[Dataset entries]
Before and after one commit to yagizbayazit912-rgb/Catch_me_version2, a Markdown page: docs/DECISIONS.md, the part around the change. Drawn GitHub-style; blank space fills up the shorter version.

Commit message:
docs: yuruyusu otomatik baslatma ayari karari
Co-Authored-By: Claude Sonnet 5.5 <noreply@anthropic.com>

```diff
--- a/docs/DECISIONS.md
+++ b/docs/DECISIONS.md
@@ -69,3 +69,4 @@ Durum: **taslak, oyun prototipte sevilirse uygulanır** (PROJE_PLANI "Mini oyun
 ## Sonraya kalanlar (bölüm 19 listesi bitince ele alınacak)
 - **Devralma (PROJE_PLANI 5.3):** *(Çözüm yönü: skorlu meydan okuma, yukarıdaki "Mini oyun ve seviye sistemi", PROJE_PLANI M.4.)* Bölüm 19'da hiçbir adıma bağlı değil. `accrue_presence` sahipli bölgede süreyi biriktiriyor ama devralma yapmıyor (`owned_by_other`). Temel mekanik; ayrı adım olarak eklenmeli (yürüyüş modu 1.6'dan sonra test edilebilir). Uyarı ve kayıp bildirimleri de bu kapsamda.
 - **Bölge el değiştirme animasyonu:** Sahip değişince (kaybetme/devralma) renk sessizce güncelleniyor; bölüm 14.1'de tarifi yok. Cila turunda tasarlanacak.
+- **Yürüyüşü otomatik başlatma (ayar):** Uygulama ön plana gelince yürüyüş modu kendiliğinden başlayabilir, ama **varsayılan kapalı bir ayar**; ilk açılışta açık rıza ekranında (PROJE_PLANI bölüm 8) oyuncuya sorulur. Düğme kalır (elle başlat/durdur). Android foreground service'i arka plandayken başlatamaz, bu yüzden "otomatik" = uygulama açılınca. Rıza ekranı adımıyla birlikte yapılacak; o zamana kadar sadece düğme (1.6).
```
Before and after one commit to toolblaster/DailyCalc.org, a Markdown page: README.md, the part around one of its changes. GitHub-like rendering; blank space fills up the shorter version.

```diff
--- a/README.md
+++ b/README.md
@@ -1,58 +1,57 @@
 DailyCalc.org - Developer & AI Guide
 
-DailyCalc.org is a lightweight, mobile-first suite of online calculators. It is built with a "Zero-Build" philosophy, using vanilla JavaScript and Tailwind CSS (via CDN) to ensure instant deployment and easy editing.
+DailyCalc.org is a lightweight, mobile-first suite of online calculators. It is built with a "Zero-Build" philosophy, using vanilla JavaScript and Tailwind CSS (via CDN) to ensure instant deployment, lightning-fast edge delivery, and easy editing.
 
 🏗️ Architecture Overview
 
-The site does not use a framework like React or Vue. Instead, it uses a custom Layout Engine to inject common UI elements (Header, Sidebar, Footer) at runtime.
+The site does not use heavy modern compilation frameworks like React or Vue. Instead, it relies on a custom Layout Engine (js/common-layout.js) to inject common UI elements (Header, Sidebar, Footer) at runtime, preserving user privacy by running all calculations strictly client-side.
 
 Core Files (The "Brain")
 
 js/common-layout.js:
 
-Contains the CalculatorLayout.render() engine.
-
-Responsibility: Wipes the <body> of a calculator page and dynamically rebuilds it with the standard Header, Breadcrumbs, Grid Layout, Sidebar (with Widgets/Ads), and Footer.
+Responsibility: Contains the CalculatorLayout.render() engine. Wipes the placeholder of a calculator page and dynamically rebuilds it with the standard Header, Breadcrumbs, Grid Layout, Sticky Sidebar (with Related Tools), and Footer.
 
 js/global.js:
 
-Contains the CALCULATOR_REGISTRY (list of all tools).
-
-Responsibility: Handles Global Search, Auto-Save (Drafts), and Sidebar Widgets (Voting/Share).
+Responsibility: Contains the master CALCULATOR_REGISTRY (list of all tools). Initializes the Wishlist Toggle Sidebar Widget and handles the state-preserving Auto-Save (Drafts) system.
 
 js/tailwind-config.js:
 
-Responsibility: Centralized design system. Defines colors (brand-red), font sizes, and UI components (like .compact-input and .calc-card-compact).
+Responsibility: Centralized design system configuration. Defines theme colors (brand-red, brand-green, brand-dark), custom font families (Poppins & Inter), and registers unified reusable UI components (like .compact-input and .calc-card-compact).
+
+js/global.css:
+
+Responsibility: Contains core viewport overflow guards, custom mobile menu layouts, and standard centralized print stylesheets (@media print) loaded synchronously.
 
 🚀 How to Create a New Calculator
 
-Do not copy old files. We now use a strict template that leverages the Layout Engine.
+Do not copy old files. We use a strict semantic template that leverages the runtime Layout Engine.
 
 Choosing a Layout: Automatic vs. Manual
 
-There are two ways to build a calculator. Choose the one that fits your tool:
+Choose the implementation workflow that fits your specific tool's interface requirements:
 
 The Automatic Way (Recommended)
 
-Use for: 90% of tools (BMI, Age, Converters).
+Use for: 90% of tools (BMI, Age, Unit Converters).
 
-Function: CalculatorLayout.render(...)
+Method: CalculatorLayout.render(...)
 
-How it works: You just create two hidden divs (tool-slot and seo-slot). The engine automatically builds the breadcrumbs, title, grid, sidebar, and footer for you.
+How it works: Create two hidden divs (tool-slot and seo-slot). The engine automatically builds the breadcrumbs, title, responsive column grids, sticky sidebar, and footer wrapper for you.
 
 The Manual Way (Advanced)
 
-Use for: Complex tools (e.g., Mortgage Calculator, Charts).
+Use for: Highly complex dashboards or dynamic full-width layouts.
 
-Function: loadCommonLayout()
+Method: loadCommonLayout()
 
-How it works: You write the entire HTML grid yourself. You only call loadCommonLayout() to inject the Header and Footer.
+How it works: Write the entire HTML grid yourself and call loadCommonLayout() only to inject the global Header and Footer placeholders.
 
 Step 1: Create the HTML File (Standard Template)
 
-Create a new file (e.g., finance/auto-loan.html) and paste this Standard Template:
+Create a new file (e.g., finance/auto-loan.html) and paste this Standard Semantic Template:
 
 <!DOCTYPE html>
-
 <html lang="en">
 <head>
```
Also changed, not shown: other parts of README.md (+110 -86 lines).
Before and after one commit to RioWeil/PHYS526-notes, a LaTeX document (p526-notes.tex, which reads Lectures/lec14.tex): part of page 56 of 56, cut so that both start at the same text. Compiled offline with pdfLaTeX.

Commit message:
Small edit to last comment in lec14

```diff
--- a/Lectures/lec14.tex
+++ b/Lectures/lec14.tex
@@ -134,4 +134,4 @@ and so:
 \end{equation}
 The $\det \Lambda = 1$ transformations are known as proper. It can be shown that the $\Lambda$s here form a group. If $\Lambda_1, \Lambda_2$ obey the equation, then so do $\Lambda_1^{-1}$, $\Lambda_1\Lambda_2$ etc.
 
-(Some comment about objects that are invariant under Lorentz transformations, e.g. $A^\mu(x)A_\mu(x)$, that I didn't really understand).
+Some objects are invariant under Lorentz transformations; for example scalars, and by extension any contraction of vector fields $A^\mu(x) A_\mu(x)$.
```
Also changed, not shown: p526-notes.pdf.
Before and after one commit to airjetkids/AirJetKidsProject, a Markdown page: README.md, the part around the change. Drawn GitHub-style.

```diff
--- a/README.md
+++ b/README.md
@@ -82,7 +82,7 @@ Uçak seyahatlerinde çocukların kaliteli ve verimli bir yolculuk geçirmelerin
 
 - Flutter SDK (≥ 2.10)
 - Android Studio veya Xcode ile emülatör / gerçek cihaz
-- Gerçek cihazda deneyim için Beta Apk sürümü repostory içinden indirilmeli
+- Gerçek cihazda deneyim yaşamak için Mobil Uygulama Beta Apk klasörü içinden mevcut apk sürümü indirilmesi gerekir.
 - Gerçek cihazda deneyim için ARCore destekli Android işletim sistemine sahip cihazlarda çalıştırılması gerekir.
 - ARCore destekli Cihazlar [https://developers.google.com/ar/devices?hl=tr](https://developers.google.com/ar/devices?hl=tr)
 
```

### [Work to complete]
Lines containing the word "that" must be found in the data above and copied.

### [Solution]
-Do not copy old files. We now use a strict template that leverages the Layout Engine.
+Do not copy old files. We use a strict semantic template that leverages the runtime Layout Engine.
-There are two ways to build a calculator. Choose the one that fits your tool:
+Choose the implementation workflow that fits your specific tool's interface requirements:
Before and after one commit to RioWeil/PHYS526-notes, a LaTeX document (p526-notes.tex, which reads Lectures/lec14.tex): part of page 56 of 56, cut so that both start at the same text. Compiled offline with pdfLaTeX.
 The $\det \Lambda = 1$ transformations are known as proper. It can be shown that the $\Lambda$s here form a group. If $\Lambda_1, \Lambda_2$ obey the equation, then so do $\Lambda_1^{-1}$, $\Lambda_1\Lambda_2$ etc.
-(Some comment about objects that are invariant under Lorentz transformations, e.g. $A^\mu(x)A_\mu(x)$, that I didn't really understand).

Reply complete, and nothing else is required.